Adverse drug reactions (ADRs) are estimated to be one of the leading causes of death. Many national and international agencies have set up databases of ADR reports for the express purpose of determining the relationship between drugs and adverse reactions that they cause. We formulate the drug-reaction relationship problem as a continuous optimization problem and utilize C-GRASP, a new continuous global optimization heuristic, to approximately determine the relationship between drugs and adverse reactions. Our approach is compared against others in the literature and is shown to find better solutions. 1.

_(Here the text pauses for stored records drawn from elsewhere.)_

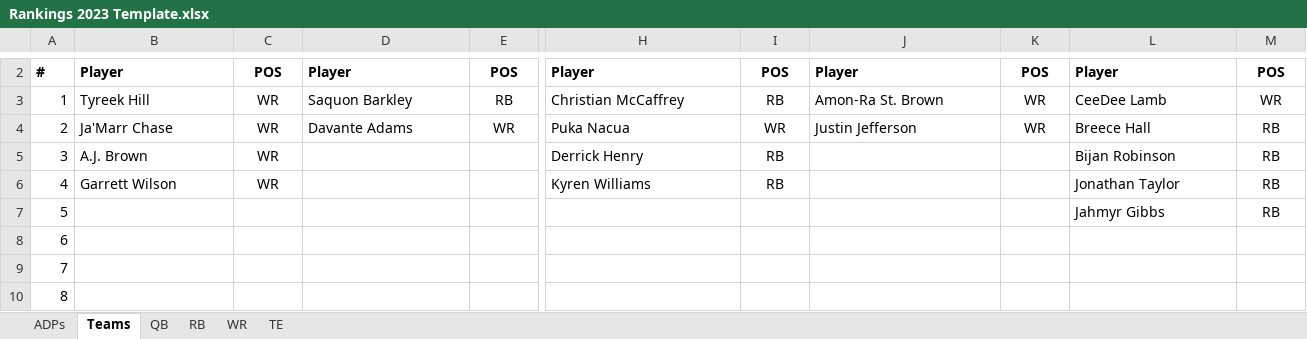
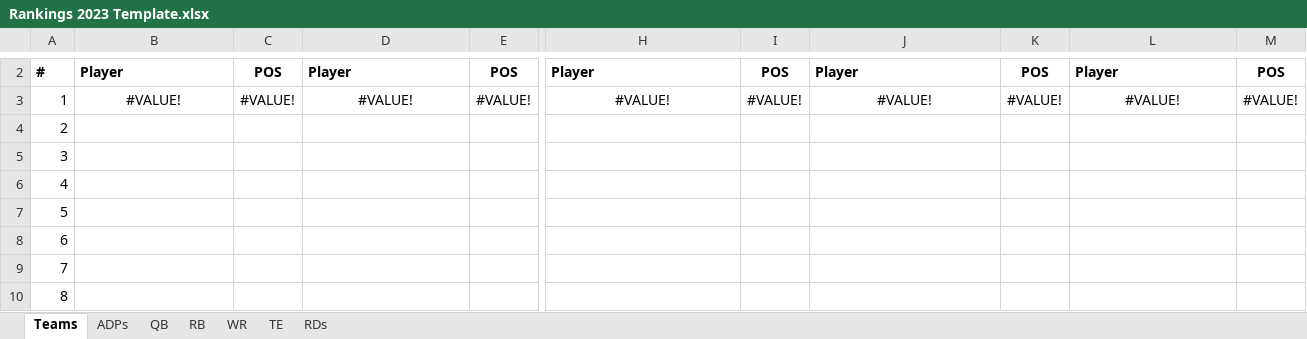
Before and after one commit to kevinmiguel97/Fantasy-Football-, an Excel workbook: Season 2023/Rankings 2023 Template.xlsx, sheet Teams, drawn as a sheet; only a part is shown, gaps mark what is left out; values as stored, in another font and other column widths than the file's, no borders; conditional formats not drawn; the diff covers the shown part only; the diff names each change by its address in the sheet, - before the commit and + after, or states it on an @@ line.

```diff
--- a/Season 2023/Rankings 2023 Template.xlsx (sheet Teams)
+++ b/Season 2023/Rankings 2023 Template.xlsx (sheet Teams)
+sheet tab: RDs
@@ sheet tab order changed: Teams | ADPs | QB | RB | WR | TE | RDs @@
-B3: Tyreek Hill
+B3: #VALUE!
-B3 alignment: left
+B3 alignment: center
-C3: WR
+C3: #VALUE!
-D3: Saquon Barkley
+D3: #VALUE!
-D3 alignment: left
+D3 alignment: center
-E3: RB
+E3: #VALUE!
-H3: Christian McCaffrey
+H3: #VALUE!
-H3 alignment: left
+H3 alignment: center
-I3: RB
+I3: #VALUE!
-J3: Amon-Ra St. Brown
+J3: #VALUE!
-J3 alignment: left
+J3 alignment: center
-K3: WR
+K3: #VALUE!
-L3: CeeDee Lamb
+L3: #VALUE!
-L3 alignment: left
+L3 alignment: center
-M3: WR
+M3: #VALUE!
-B4: Ja'Marr Chase
+B4: (empty)
-C4:C6: WR
+C4:C6: (empty)
-D4: Davante Adams
+D4: (empty)
-E4: WR
+E4: (empty)
-H4: Puka Nacua
+H4: (empty)
-I4: WR
+I4: (empty)
-J4: Justin Jefferson
+J4: (empty)
-K4: WR
+K4: (empty)
-L4: Breece Hall
+L4: (empty)
-M4:M7: RB
+M4:M7: (empty)
-B5: A.J. Brown
+B5: (empty)
-H5: Derrick Henry
+H5: (empty)
-I5:I6: RB
+I5:I6: (empty)
-L5: Bijan Robinson
+L5: (empty)
-B6: Garrett Wilson
+B6: (empty)
-H6: Kyren Williams
+H6: (empty)
-L6: Jonathan Taylor
+L6: (empty)
-L7: Jahmyr Gibbs
+L7: (empty)
```
Also changed, not shown: 1 added row, 1 removed row, 11 edited cells and cell formats elsewhere in this sheet, sheet RB, sheet ADPs, sheet QB, hidden cells, Season 2023/Rankings 2023.xlsx, 5 other files.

The sparse nature of voluntarily reported drug safety data benefits from a system that consolidates the massive amount of data into a manageable format for analysis. This has been done for Australian drug safety data by the Australian Adverse Drug Reaction Advisory Committee (ADRAC) for reactions using the systems organ class (SOC) ontology. There has long been a need for a similar kind of grouping to apply to drugs in this type of data. In ADRAC, drugs are currently listed by trade-name, where only some of these trade-names were assigned anatomical-therapeutic-chemical classification (ATC) codes. We assigned an ATC code for each ADRAC trade-name and show that this ontology facilitates the detection of drug class / reaction class associations at various levels of specificity. This allows different views of these associations (even very rare ones) and their significance measured for the development of more sensitive signal detection methods. We report that this ATC classification enables both the grouping of association rule approach that is useful for studying rare associations, and the development of an adverse reaction signal detection method.